INFORMATION SHOWN
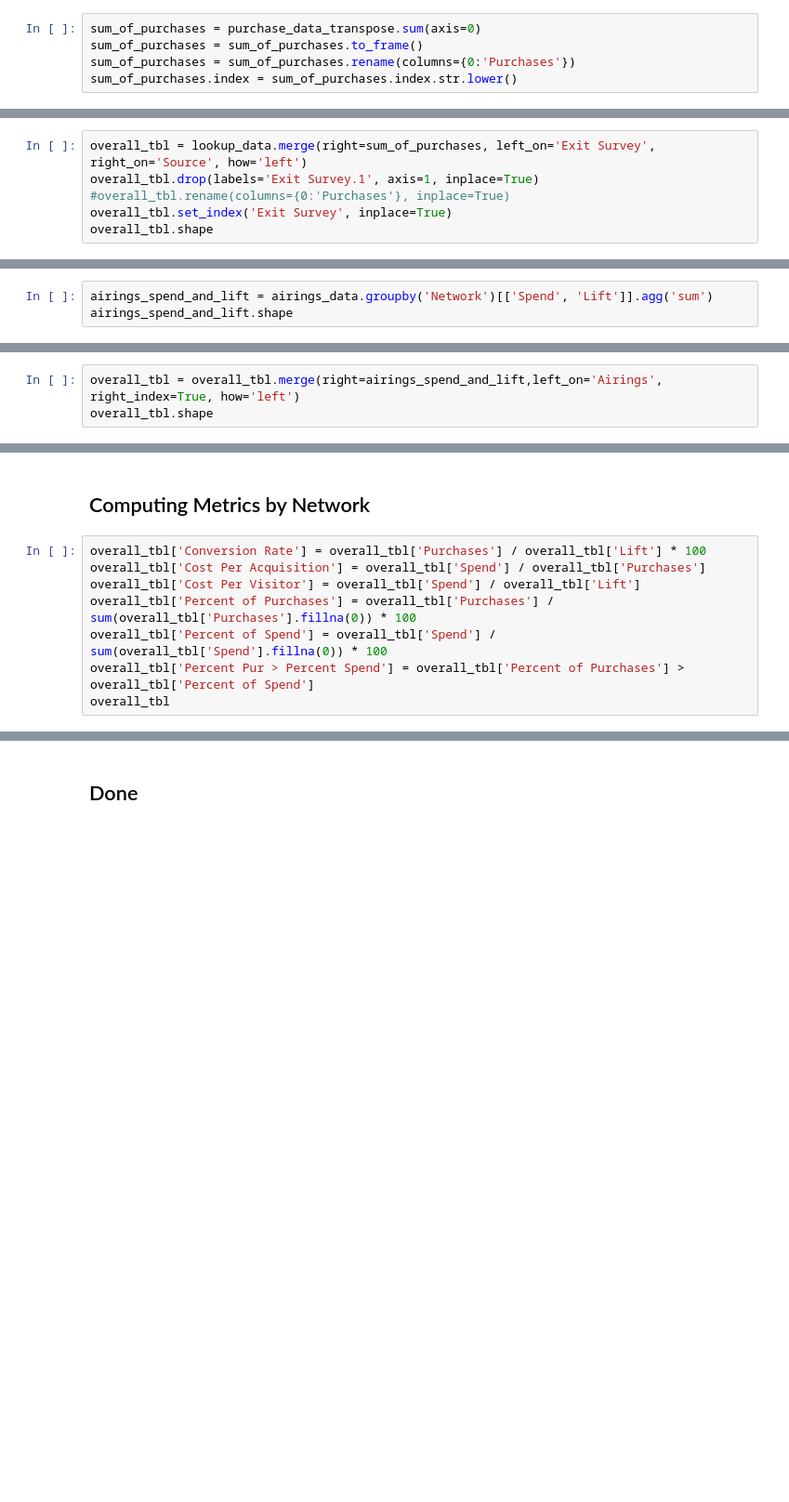
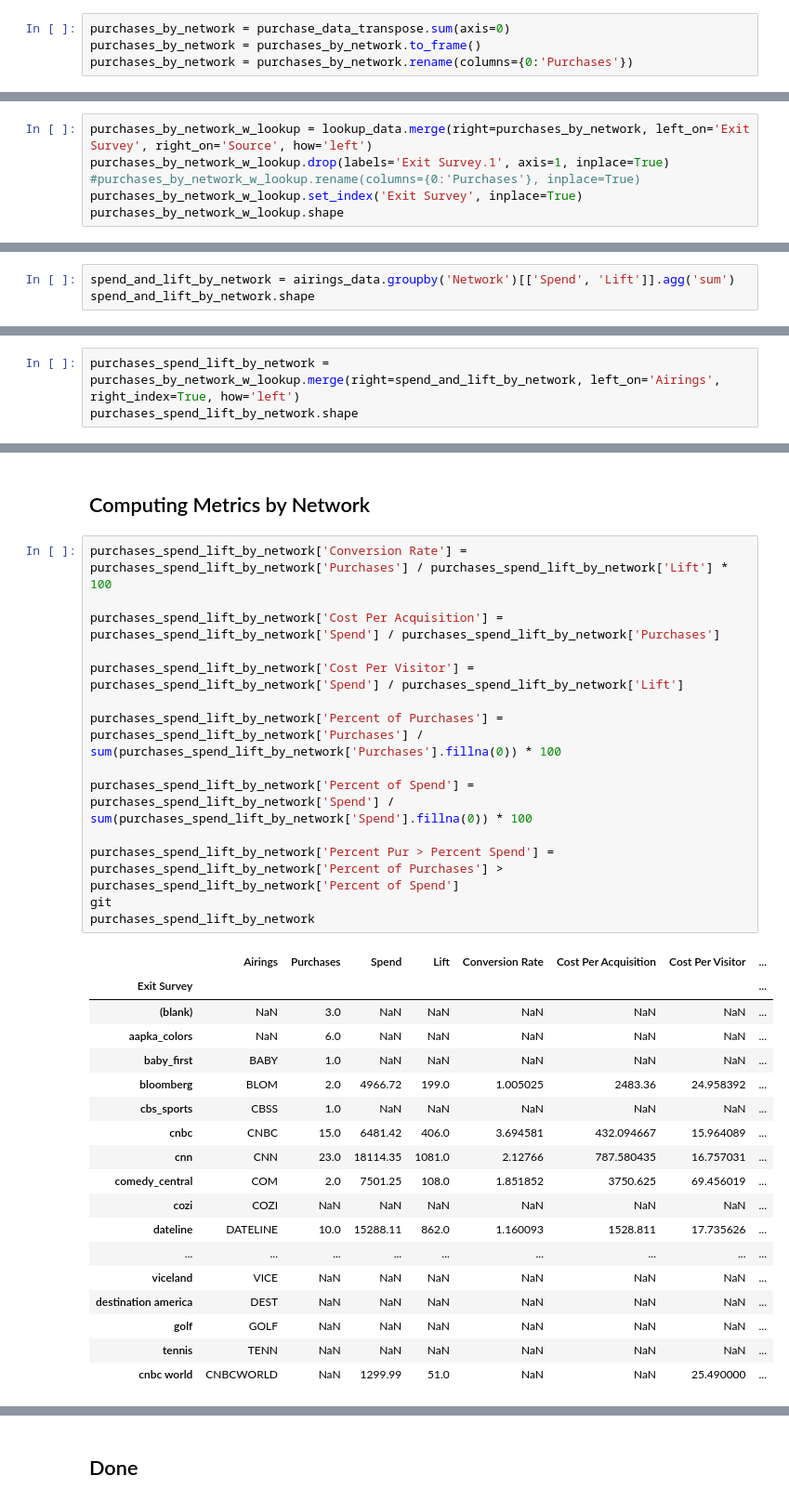
Before and after one commit to papir805/telepulse_ad_campaign_report, a Jupyter notebook: takehome_quiz_answers.ipynb, the cells around one changed output, grey strips where cells are left out. Shown: that part at 93% size. Saved outputs shown, nothing was run; the diff lists cells and outputs as text; blank space fills up the shorter version.

Commit message:
Finished renamed tables in Metrics by Network section

```diff
--- a/takehome_quiz_answers.ipynb
+++ b/takehome_quiz_answers.ipynb
@@ -117,8 +115,7 @@ purchase_data_transpose.head()
 # %% [markdown]
 ## Sum of Purchases by Network
 # %%
-sum_of_purchases = purchase_data_transpose.sum(axis=0)
-sum_of_purchases = sum_of_purchases.to_frame()
-sum_of_purchases = sum_of_purchases.rename(columns={0:'Purchases'})
-sum_of_purchases.index = sum_of_purchases.index.str.lower()
+purchases_by_network = purchase_data_transpose.sum(axis=0)
+purchases_by_network = purchases_by_network.to_frame()
+purchases_by_network = purchases_by_network.rename(columns={0:'Purchases'})
 # %%
@@ -130,6 +150,6 @@ lookup_data.info()
 # %%
-overall_tbl = lookup_data.merge(right=sum_of_purchases, left_on='Exit Survey', right_on='Source', how='left')
-overall_tbl.drop(labels='Exit Survey.1', axis=1, inplace=True)
-#overall_tbl.rename(columns={0:'Purchases'}, inplace=True)
-overall_tbl.set_index('Exit Survey', inplace=True)
-overall_tbl.shape
+purchases_by_network_w_lookup = lookup_data.merge(right=purchases_by_network, left_on='Exit Survey', right_on='Source', how='left')
+purchases_by_network_w_lookup.drop(labels='Exit Survey.1', axis=1, inplace=True)
+#purchases_by_network_w_lookup.rename(columns={0:'Purchases'}, inplace=True)
+purchases_by_network_w_lookup.set_index('Exit Survey', inplace=True)
+purchases_by_network_w_lookup.shape
@@ -136,5 +168,5 @@ overall_tbl.shape
 # %% [markdown]
 ## Spend and Lift by Network
 # %%
-airings_spend_and_lift = airings_data.groupby('Network')[['Spend', 'Lift']].agg('sum')
-airings_spend_and_lift.shape
+spend_and_lift_by_network = airings_data.groupby('Network')[['Spend', 'Lift']].agg('sum')
+spend_and_lift_by_network.shape
@@ -141,5 +185,5 @@ airings_spend_and_lift.shape
 # %% [markdown]
 ## Joining Purchases/Lookup to Spend and Lift
 # %%
-overall_tbl = overall_tbl.merge(right=airings_spend_and_lift,left_on='Airings', right_index=True, how='left')
-overall_tbl.shape
+purchases_spend_lift_by_network = purchases_by_network_w_lookup.merge(right=spend_and_lift_by_network, left_on='Airings', right_index=True, how='left')
+purchases_spend_lift_by_network.shape
@@ -146,11 +202,36 @@ overall_tbl.shape
 # %% [markdown]
 ## Computing Metrics by Network
 # %%
-overall_tbl['Conversion Rate'] = overall_tbl['Purchases'] / overall_tbl['Lift'] * 100
-overall_tbl['Cost Per Acquisition'] = overall_tbl['Spend'] / overall_tbl['Purchases']
-overall_tbl['Cost Per Visitor'] = overall_tbl['Spend'] / overall_tbl['Lift']
-overall_tbl['Percent of Purchases'] = overall_tbl['Purchases'] / sum(overall_tbl['Purchases'].fillna(0)) * 100
-overall_tbl['Percent of Spend'] = overall_tbl['Spend'] / sum(overall_tbl['Spend'].fillna(0)) * 100
-overall_tbl['Percent Pur > Percent Spend'] = overall_tbl['Percent of Purchases'] > overall_tbl['Percent of Spend']
-overall_tbl
+purchases_spend_lift_by_network['Conversion Rate'] = purchases_spend_lift_by_network['Purchases'] / purchases_spend_lift_by_network['Lift'] * 100
+
+purchases_spend_lift_by_network['Cost Per Acquisition'] = purchases_spend_lift_by_network['Spend'] / purchases_spend_lift_by_network['Purchases']
+
+purchases_spend_lift_by_network['Cost Per Visitor'] = purchases_spend_lift_by_network['Spend'] / purchases_spend_lift_by_network['Lift']
+
+purchases_spend_lift_by_network['Percent of Purchases'] = purchases_spend_lift_by_network['Purchases'] / sum(purchases_spend_lift_by_network['Purchases'].fillna(0)) * 100
+
+purchases_spend_lift_by_network['Percent of Spend'] = purchases_spend_lift_by_network['Spend'] / sum(purchases_spend_lift_by_network['Spend'].fillna(0)) * 100
+
+purchases_spend_lift_by_network['Percent Pur > Percent Spend'] = purchases_spend_lift_by_network['Percent of Purchases'] > purchases_spend_lift_by_network['Percent of Spend']
+git
+purchases_spend_lift_by_network
+# %% [output]
+|  | Airings | Purchases | Spend | Lift | Conversion Rate | Cost Per Acquisition | Cost Per Visitor | ... |
+| Exit Survey |  |  |  |  |  |  |  | ... |
+| (blank) | NaN | 3.0 | NaN | NaN | NaN | NaN | NaN | ... |
+| aapka_colors | NaN | 6.0 | NaN | NaN | NaN | NaN | NaN | ... |
+| baby_first | BABY | 1.0 | NaN | NaN | NaN | NaN | NaN | ... |
+| bloomberg | BLOM | 2.0 | 4966.72 | 199.0 | 1.005025 | 2483.36 | 24.958392 | ... |
+| cbs_sports | CBSS | 1.0 | NaN | NaN | NaN | NaN | NaN | ... |
+| cnbc | CNBC | 15.0 | 6481.42 | 406.0 | 3.694581 | 432.094667 | 15.964089 | ... |
+| cnn | CNN | 23.0 | 18114.35 | 1081.0 | 2.12766 | 787.580435 | 16.757031 | ... |
+| comedy_central | COM | 2.0 | 7501.25 | 108.0 | 1.851852 | 3750.625 | 69.456019 | ... |
+| cozi | COZI | NaN | NaN | NaN | NaN | NaN | NaN | ... |
+| dateline | DATELINE | 10.0 | 15288.11 | 862.0 | 1.160093 | 1528.811 | 17.735626 | ... |
+| ... | ... | ... | ... | ... | ... | ... | ... | ... |
+| viceland | VICE | NaN | NaN | NaN | NaN | NaN | NaN | ... |
+| destination america | DEST | NaN | NaN | NaN | NaN | NaN | NaN | ... |
+| golf | GOLF | NaN | NaN | NaN | NaN | NaN | NaN | ... |
+| tennis | TENN | NaN | NaN | NaN | NaN | NaN | NaN | ... |
+| cnbc world | CNBCWORLD | NaN | 1299.99 | 51.0 | NaN | NaN | 25.490000 | ... |
 # %%
```
Also changed, not shown: parts of 13 cells of this notebook, 1 other file.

TASK PROMPT
Whenever a line in the material above holds the string "Conversion", copy that line in full.

RESULT
-overall_tbl['Conversion Rate'] = overall_tbl['Purchases'] / overall_tbl['Lift'] * 100
+purchases_spend_lift_by_network['Conversion Rate'] = purchases_spend_lift_by_network['Purchases'] / purchases_spend_lift_by_network['Lift'] * 100
+|  | Airings | Purchases | Spend | Lift | Conversion Rate | Cost Per Acquisition | Cost Per Visitor | ... |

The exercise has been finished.